Whether it's through direct mail, radio commercials, towering billboards, or newspaper spots, cosmetic surgery advertisements, especially in Los Angeles, have become inescapable. These ads attack the customers they hope to attract, constantly assaulting any sense we might have that we're good enough as we are. Of course, if we believed were pretty enough, thin enough or sexy enough, the plastic surgery pushers would be out of business.
In Latin, the term ad hominem refers to an “argument against the man,” a personal attack "based on the failings of an adversary rather than on the merits of the case." It’s a logical fallacy and a cheap trick, an appeal to irrational emotions and a distraction technique. Use of an ad hominem signals weakness in a person’s argument; if that argument was based on strong evidence and acceptable premises, there would be no need to resort to insults. In the Latin, ad hominem does not refer to a gendered attack on males only, but against man as in human, male or female. Nonetheless, the term ad feminam is sometimes used to refer to arguments made specifically against women. It’s defined as “appealing to irrelevant personal considerations concerning women, especially prejudices against them.” Well, we don’t think that the attacks in these ads are irrelevant, but we do think they're personal and we do think they're abusive. That’s why we’ve changed the spelling slightly to Ad Feminem. And while these attacks affect men too, whether it’s through the rising prevalence of men now seeking cosmetic surgery or through creating generations of men suffering from the Centerfold Syndrome, it seems that their effects on women are particularly egregious.
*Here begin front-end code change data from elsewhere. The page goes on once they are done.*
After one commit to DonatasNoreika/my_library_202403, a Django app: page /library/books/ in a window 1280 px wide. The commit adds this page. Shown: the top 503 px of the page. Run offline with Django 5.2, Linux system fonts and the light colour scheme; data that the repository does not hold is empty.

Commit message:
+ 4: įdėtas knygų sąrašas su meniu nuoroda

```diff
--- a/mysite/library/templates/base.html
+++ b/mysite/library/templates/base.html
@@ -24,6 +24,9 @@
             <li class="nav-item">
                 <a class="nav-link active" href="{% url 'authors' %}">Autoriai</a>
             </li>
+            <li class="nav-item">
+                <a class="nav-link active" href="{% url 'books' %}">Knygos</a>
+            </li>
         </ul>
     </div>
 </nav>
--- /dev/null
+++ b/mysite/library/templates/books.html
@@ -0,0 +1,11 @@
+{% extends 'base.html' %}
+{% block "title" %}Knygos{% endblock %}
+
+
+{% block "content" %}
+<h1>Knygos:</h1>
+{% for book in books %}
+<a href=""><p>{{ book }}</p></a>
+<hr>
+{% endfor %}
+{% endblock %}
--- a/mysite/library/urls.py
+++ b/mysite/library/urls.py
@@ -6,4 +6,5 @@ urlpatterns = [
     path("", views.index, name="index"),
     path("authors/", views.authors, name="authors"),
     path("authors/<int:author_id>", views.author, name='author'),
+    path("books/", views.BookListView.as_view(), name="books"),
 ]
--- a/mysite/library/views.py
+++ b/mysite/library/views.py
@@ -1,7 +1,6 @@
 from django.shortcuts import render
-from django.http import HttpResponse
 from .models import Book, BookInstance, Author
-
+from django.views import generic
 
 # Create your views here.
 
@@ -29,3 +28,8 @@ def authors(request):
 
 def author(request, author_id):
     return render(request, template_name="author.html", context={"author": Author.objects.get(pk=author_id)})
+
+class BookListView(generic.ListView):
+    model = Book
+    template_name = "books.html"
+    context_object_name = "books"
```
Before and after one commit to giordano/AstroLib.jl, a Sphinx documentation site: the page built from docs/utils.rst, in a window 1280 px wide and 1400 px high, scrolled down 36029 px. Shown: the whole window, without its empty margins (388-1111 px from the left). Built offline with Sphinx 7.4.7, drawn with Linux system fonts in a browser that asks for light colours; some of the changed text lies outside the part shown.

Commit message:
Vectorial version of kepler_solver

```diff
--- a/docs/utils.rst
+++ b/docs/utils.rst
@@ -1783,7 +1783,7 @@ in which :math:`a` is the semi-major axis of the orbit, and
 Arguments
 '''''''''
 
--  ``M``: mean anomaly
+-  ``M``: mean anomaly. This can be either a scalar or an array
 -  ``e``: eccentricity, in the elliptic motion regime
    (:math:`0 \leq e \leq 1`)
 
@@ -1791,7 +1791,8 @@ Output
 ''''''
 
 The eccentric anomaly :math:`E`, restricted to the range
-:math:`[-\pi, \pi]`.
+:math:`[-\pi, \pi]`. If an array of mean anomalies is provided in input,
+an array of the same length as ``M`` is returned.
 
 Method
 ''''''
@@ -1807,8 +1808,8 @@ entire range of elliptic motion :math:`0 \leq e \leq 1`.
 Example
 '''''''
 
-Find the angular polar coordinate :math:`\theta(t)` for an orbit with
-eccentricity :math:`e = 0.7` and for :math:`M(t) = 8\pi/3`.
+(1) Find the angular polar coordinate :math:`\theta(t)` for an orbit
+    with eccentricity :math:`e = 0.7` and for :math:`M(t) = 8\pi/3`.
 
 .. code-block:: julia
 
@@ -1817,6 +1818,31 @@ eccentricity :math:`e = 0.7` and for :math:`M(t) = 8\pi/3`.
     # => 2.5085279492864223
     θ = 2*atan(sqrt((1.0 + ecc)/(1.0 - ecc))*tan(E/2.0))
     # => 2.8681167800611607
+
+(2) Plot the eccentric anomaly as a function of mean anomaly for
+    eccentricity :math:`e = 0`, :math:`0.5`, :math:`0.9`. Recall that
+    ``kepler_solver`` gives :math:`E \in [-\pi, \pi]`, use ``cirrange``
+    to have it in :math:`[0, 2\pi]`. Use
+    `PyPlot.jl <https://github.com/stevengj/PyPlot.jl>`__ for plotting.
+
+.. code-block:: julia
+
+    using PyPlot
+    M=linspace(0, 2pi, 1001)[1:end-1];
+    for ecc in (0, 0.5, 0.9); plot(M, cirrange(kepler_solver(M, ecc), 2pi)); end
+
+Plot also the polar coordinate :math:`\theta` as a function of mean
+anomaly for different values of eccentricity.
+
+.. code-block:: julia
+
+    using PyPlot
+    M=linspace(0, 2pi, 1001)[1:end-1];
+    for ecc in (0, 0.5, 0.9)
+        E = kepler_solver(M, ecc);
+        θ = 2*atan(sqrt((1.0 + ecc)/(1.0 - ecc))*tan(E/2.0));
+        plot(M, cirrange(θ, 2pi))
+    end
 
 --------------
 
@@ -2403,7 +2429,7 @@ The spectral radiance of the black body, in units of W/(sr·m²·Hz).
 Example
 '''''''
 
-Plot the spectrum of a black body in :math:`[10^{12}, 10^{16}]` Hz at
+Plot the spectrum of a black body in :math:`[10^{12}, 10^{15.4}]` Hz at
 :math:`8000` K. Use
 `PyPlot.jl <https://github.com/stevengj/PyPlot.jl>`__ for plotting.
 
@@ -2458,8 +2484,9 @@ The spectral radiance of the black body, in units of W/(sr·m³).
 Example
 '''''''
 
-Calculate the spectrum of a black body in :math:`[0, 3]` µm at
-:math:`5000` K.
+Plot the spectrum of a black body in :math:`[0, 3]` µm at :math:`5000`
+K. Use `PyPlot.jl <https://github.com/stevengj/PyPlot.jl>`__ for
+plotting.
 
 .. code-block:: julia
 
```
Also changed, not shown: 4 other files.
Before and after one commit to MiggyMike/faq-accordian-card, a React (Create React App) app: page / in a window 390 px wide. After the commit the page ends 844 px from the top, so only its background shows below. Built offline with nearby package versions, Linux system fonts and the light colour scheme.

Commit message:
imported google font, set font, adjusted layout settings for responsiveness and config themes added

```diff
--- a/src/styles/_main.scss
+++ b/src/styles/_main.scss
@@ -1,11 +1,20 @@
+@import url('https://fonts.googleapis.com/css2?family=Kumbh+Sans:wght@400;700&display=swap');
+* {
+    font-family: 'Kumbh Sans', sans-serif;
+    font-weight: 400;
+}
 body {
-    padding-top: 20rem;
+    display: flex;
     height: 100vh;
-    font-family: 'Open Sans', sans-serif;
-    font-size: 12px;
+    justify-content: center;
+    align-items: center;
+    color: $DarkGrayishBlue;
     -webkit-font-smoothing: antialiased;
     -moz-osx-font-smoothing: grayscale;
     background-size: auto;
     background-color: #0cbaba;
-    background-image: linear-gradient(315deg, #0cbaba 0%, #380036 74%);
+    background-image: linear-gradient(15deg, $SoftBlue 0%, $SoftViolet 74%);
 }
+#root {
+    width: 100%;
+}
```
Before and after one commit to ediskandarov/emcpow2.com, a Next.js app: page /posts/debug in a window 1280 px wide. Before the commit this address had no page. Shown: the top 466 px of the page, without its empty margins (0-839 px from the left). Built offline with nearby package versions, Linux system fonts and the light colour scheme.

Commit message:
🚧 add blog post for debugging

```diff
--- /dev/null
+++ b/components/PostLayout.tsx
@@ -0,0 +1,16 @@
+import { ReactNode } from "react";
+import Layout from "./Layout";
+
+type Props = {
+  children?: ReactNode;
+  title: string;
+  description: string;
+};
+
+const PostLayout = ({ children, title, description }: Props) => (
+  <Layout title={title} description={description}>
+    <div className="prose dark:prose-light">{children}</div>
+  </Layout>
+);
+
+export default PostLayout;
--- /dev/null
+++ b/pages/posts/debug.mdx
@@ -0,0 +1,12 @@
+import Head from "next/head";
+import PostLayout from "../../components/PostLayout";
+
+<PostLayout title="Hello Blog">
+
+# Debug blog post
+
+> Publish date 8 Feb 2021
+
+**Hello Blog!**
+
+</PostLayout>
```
Implicit in these ads is the premise that the question of whether or not to go under the knife is moot; the question for a woman is no longer “Should I get surgery?” That we should get surgery is taken for granted. Instead, the fundamental question has become “Where should I get which surgery?” After that, it’s a short jump to see that once we become combodities, we can, like objects, be collected, possessed, returned, or relegated to a proper place in which we belong. The commodified body can become a screen onto which other people, become projectors, run the films they want to see, the shapes that others want our personalities to take flickering across our bodies like shadows dancing across a pool. Of course we desire what makes us desirable, and we’re told over and over again that injecting, implanting, peeling, plumping, tucking and burning ourselves will make us desirable. But once, through cosmetic surgery, we’ve transformed ourselves into identical figurines rolling predictably off an assembly line, we make ourselves look as if we are the things that can be bought. Purchases have become so personal that we don’t know the difference between the purchase and the person anymore. It doesn't have to be this way. We're not here to demonize women who've opted for cosmetic surgery; in fact, one of our founders has had surgery herself. But we are here to remind us all that people are not products.